*** Data for processing Section Begins ***

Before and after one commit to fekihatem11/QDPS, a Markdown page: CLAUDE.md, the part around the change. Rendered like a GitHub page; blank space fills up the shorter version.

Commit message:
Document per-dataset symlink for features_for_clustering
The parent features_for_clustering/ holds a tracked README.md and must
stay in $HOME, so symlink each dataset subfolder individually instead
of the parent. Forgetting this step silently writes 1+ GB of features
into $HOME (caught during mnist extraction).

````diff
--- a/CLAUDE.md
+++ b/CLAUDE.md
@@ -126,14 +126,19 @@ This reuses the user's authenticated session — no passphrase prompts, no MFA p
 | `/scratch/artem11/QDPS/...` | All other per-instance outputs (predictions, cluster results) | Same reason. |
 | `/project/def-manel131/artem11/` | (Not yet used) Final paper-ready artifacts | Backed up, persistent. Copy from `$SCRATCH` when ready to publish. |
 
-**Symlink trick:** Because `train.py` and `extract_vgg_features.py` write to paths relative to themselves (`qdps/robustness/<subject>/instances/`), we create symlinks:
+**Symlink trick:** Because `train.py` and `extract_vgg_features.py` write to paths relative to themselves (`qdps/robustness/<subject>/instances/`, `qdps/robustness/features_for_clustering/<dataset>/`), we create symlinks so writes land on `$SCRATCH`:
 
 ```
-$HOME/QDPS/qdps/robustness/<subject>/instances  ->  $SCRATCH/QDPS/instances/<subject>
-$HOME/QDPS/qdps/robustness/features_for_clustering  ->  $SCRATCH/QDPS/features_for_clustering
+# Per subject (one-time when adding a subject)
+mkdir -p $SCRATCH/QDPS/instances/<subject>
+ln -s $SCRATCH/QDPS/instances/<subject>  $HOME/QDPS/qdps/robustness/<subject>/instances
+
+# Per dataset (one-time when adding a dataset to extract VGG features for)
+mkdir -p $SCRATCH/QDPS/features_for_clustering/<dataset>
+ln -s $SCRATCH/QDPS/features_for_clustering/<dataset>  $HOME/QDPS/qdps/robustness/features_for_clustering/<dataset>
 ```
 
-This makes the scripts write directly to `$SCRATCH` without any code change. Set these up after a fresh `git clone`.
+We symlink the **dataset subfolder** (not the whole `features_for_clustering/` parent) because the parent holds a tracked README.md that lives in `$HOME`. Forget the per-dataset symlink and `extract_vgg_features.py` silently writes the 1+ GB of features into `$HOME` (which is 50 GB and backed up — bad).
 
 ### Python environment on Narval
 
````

*** Data for processing Section Ends ***

### Directions
Would you output the material above once more, exactly as given?

### Exercise output
Before and after one commit to fekihatem11/QDPS, a Markdown page: CLAUDE.md, the part around the change. Rendered like a GitHub page; blank space fills up the shorter version.

Commit message:
Document per-dataset symlink for features_for_clustering
The parent features_for_clustering/ holds a tracked README.md and must
stay in $HOME, so symlink each dataset subfolder individually instead
of the parent. Forgetting this step silently writes 1+ GB of features
into $HOME (caught during mnist extraction).

````diff
--- a/CLAUDE.md
+++ b/CLAUDE.md
@@ -126,14 +126,19 @@ This reuses the user's authenticated session — no passphrase prompts, no MFA p
 | `/scratch/artem11/QDPS/...` | All other per-instance outputs (predictions, cluster results) | Same reason. |
 | `/project/def-manel131/artem11/` | (Not yet used) Final paper-ready artifacts | Backed up, persistent. Copy from `$SCRATCH` when ready to publish. |
 
-**Symlink trick:** Because `train.py` and `extract_vgg_features.py` write to paths relative to themselves (`qdps/robustness/<subject>/instances/`), we create symlinks:
+**Symlink trick:** Because `train.py` and `extract_vgg_features.py` write to paths relative to themselves (`qdps/robustness/<subject>/instances/`, `qdps/robustness/features_for_clustering/<dataset>/`), we create symlinks so writes land on `$SCRATCH`:
 
 ```
-$HOME/QDPS/qdps/robustness/<subject>/instances  ->  $SCRATCH/QDPS/instances/<subject>
-$HOME/QDPS/qdps/robustness/features_for_clustering  ->  $SCRATCH/QDPS/features_for_clustering
+# Per subject (one-time when adding a subject)
+mkdir -p $SCRATCH/QDPS/instances/<subject>
+ln -s $SCRATCH/QDPS/instances/<subject>  $HOME/QDPS/qdps/robustness/<subject>/instances
+
+# Per dataset (one-time when adding a dataset to extract VGG features for)
+mkdir -p $SCRATCH/QDPS/features_for_clustering/<dataset>
+ln -s $SCRATCH/QDPS/features_for_clustering/<dataset>  $HOME/QDPS/qdps/robustness/features_for_clustering/<dataset>
 ```
 
-This makes the scripts write directly to `$SCRATCH` without any code change. Set these up after a fresh `git clone`.
+We symlink the **dataset subfolder** (not the whole `features_for_clustering/` parent) because the parent holds a tracked README.md that lives in `$HOME`. Forget the per-dataset symlink and `extract_vgg_features.py` silently writes the 1+ GB of features into `$HOME` (which is 50 GB and backed up — bad).
 
 ### Python environment on Narval
 
````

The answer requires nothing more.